--- Exercise objective ---
From the first entry to the last, repeat them all exactly.

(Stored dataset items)

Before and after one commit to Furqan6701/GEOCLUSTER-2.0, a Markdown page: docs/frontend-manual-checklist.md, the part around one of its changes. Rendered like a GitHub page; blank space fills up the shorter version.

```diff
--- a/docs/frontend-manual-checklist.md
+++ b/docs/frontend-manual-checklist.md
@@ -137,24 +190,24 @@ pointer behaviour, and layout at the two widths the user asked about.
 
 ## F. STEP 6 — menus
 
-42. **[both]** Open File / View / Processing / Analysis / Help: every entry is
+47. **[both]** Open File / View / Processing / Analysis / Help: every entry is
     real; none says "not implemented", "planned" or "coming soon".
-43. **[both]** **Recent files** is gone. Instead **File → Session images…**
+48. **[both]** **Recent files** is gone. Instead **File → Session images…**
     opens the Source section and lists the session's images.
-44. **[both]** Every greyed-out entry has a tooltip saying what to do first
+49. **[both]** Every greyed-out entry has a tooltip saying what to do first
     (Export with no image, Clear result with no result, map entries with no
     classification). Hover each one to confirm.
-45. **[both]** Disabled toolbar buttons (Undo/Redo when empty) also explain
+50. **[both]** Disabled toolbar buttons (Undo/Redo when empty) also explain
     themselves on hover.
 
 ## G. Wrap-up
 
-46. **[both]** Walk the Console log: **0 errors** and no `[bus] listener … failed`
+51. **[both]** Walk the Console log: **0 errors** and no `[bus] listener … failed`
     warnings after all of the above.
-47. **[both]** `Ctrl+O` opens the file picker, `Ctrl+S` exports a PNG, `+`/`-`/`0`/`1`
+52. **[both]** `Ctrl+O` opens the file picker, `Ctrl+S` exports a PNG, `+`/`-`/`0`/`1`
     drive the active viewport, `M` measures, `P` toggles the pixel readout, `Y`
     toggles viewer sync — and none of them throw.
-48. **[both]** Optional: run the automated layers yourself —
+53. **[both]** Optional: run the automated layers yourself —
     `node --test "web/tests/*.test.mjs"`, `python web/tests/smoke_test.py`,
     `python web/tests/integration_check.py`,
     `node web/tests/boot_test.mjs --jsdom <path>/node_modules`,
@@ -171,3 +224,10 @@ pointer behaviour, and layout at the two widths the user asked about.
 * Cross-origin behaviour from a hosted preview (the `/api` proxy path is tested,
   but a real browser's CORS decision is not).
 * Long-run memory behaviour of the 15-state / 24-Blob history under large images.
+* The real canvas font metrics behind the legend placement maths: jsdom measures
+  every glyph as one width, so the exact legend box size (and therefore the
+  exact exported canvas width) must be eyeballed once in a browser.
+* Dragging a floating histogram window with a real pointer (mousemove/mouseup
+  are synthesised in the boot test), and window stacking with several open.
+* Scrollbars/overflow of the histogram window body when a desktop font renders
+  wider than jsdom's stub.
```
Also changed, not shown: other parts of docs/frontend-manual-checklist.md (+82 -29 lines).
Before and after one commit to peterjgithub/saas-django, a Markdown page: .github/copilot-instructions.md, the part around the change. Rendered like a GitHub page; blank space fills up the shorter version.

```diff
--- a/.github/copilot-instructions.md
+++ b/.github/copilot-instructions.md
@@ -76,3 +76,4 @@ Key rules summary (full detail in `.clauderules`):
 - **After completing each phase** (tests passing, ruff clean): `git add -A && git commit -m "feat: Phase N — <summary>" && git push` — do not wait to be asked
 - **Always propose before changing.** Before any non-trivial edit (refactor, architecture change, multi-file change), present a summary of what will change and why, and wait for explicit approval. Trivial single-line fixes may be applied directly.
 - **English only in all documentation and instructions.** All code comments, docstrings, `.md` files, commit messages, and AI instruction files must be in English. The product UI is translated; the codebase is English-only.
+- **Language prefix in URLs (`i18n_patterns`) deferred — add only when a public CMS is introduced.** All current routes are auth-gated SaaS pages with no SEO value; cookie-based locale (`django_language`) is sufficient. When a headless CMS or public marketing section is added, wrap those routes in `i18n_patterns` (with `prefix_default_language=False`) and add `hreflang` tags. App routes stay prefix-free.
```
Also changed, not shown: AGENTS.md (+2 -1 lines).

--- Reply to the exercise ---
Before and after one commit to Furqan6701/GEOCLUSTER-2.0, a Markdown page: docs/frontend-manual-checklist.md, the part around one of its changes. Rendered like a GitHub page; blank space fills up the shorter version.

```diff
--- a/docs/frontend-manual-checklist.md
+++ b/docs/frontend-manual-checklist.md
@@ -137,24 +190,24 @@ pointer behaviour, and layout at the two widths the user asked about.
 
 ## F. STEP 6 — menus
 
-42. **[both]** Open File / View / Processing / Analysis / Help: every entry is
+47. **[both]** Open File / View / Processing / Analysis / Help: every entry is
     real; none says "not implemented", "planned" or "coming soon".
-43. **[both]** **Recent files** is gone. Instead **File → Session images…**
+48. **[both]** **Recent files** is gone. Instead **File → Session images…**
     opens the Source section and lists the session's images.
-44. **[both]** Every greyed-out entry has a tooltip saying what to do first
+49. **[both]** Every greyed-out entry has a tooltip saying what to do first
     (Export with no image, Clear result with no result, map entries with no
     classification). Hover each one to confirm.
-45. **[both]** Disabled toolbar buttons (Undo/Redo when empty) also explain
+50. **[both]** Disabled toolbar buttons (Undo/Redo when empty) also explain
     themselves on hover.
 
 ## G. Wrap-up
 
-46. **[both]** Walk the Console log: **0 errors** and no `[bus] listener … failed`
+51. **[both]** Walk the Console log: **0 errors** and no `[bus] listener … failed`
     warnings after all of the above.
-47. **[both]** `Ctrl+O` opens the file picker, `Ctrl+S` exports a PNG, `+`/`-`/`0`/`1`
+52. **[both]** `Ctrl+O` opens the file picker, `Ctrl+S` exports a PNG, `+`/`-`/`0`/`1`
     drive the active viewport, `M` measures, `P` toggles the pixel readout, `Y`
     toggles viewer sync — and none of them throw.
-48. **[both]** Optional: run the automated layers yourself —
+53. **[both]** Optional: run the automated layers yourself —
     `node --test "web/tests/*.test.mjs"`, `python web/tests/smoke_test.py`,
     `python web/tests/integration_check.py`,
     `node web/tests/boot_test.mjs --jsdom <path>/node_modules`,
@@ -171,3 +224,10 @@ pointer behaviour, and layout at the two widths the user asked about.
 * Cross-origin behaviour from a hosted preview (the `/api` proxy path is tested,
   but a real browser's CORS decision is not).
 * Long-run memory behaviour of the 15-state / 24-Blob history under large images.
+* The real canvas font metrics behind the legend placement maths: jsdom measures
+  every glyph as one width, so the exact legend box size (and therefore the
+  exact exported canvas width) must be eyeballed once in a browser.
+* Dragging a floating histogram window with a real pointer (mousemove/mouseup
+  are synthesised in the boot test), and window stacking with several open.
+* Scrollbars/overflow of the histogram window body when a desktop font renders
+  wider than jsdom's stub.
```
Also changed, not shown: other parts of docs/frontend-manual-checklist.md (+82 -29 lines).
Before and after one commit to peterjgithub/saas-django, a Markdown page: .github/copilot-instructions.md, the part around the change. Rendered like a GitHub page; blank space fills up the shorter version.

```diff
--- a/.github/copilot-instructions.md
+++ b/.github/copilot-instructions.md
@@ -76,3 +76,4 @@ Key rules summary (full detail in `.clauderules`):
 - **After completing each phase** (tests passing, ruff clean): `git add -A && git commit -m "feat: Phase N — <summary>" && git push` — do not wait to be asked
 - **Always propose before changing.** Before any non-trivial edit (refactor, architecture change, multi-file change), present a summary of what will change and why, and wait for explicit approval. Trivial single-line fixes may be applied directly.
 - **English only in all documentation and instructions.** All code comments, docstrings, `.md` files, commit messages, and AI instruction files must be in English. The product UI is translated; the codebase is English-only.
+- **Language prefix in URLs (`i18n_patterns`) deferred — add only when a public CMS is introduced.** All current routes are auth-gated SaaS pages with no SEO value; cookie-based locale (`django_language`) is sufficient. When a headless CMS or public marketing section is added, wrap those routes in `i18n_patterns` (with `prefix_default_language=False`) and add `hreflang` tags. App routes stay prefix-free.
```
Also changed, not shown: AGENTS.md (+2 -1 lines).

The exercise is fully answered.